This program, which automatically goes into effect during periods of high unemployment, provides claimants with an extension of their regular unemployment benefits. The beginning date, duration and ending date of this program are "triggered" by a specified unemployment rate during a specified period of time.
A permanent program that pays up to 13 weeks of extended benefits to workers in states with a 5 percent insured unemployment rate (several states have adopted the more effective 6.5 percent total unemployment rate trigger). The cost of the EB program is equally shared by the federal UI system and each stateâ€(tm)s UI system. Since this EB trigger is not very effective, Congress has passed emergency programs, most of them completely funded by the federal government, during the last two recessions.
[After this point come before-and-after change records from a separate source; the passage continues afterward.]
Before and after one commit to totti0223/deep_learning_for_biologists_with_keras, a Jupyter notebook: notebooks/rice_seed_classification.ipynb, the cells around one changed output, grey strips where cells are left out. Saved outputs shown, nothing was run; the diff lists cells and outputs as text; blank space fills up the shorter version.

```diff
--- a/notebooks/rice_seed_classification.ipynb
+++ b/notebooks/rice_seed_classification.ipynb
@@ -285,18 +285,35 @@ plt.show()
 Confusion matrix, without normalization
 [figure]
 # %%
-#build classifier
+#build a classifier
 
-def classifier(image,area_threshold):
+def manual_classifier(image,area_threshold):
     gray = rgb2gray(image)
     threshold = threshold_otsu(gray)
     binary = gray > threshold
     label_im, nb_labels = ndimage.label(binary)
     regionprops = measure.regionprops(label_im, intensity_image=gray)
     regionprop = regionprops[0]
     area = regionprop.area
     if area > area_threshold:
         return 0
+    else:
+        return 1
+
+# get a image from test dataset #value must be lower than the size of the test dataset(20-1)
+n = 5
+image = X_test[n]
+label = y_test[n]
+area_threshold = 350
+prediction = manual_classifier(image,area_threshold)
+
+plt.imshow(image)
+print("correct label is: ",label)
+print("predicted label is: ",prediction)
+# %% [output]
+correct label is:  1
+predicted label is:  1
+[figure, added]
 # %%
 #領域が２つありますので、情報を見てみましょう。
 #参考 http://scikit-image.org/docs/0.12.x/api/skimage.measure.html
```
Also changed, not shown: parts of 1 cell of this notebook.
The 2002 program is called Temporary Extended Unemployed Compensation (TEUC).
Benefits which continue, or become payable, after the termination of coverage from a plan or insurance contract (for example, a hospitalization which continues after coverage would normally cease).